Records to use Block Start

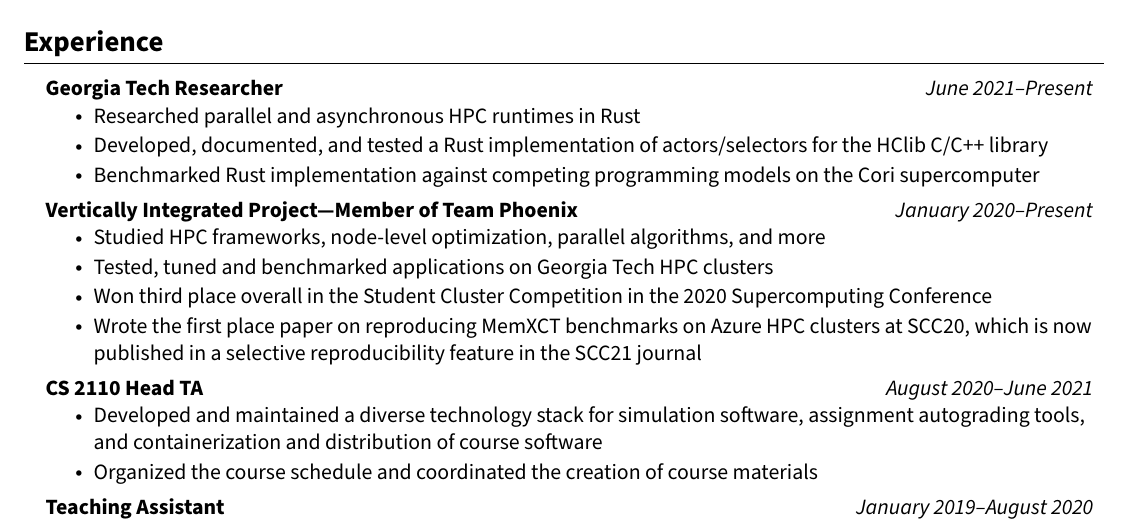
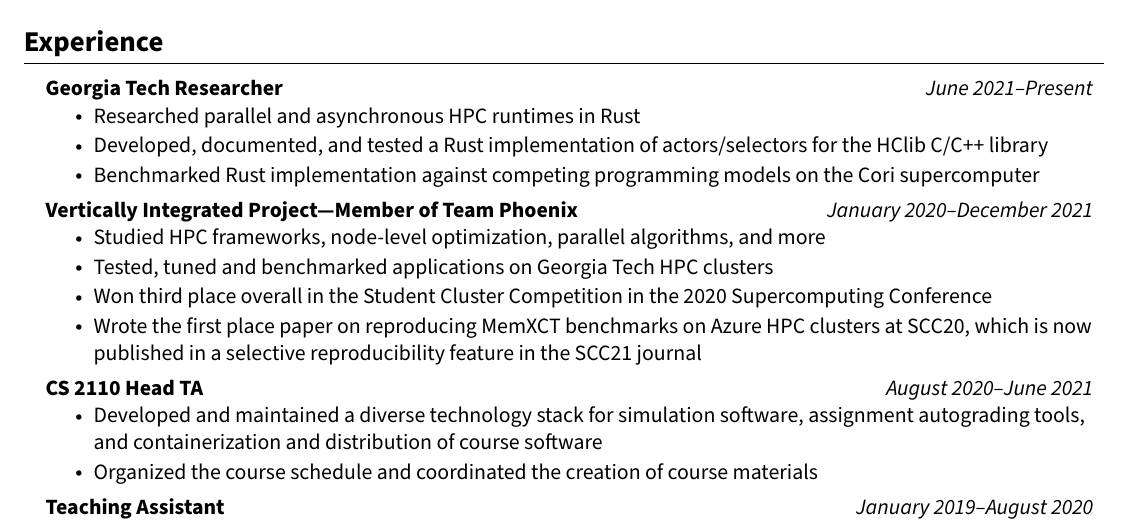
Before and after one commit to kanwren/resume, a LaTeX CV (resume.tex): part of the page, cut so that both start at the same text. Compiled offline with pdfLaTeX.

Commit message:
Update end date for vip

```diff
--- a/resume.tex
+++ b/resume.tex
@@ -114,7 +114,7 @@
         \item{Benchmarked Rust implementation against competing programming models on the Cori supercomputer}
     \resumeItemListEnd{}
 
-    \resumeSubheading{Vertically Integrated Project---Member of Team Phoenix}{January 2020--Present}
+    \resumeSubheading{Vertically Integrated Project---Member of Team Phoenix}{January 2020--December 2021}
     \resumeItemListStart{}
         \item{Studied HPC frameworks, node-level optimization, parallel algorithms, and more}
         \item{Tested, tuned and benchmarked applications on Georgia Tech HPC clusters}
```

Records to use Block End

◆ Directions:
Would you restate all of the data above word for word, omitting the pictures?

◆ The completed task:
Before and after one commit to kanwren/resume, a LaTeX CV (resume.tex): part of the page, cut so that both start at the same text. Compiled offline with pdfLaTeX.

Commit message:
Update end date for vip

```diff
--- a/resume.tex
+++ b/resume.tex
@@ -114,7 +114,7 @@
         \item{Benchmarked Rust implementation against competing programming models on the Cori supercomputer}
     \resumeItemListEnd{}
 
-    \resumeSubheading{Vertically Integrated Project---Member of Team Phoenix}{January 2020--Present}
+    \resumeSubheading{Vertically Integrated Project---Member of Team Phoenix}{January 2020--December 2021}
     \resumeItemListStart{}
         \item{Studied HPC frameworks, node-level optimization, parallel algorithms, and more}
         \item{Tested, tuned and benchmarked applications on Georgia Tech HPC clusters}
```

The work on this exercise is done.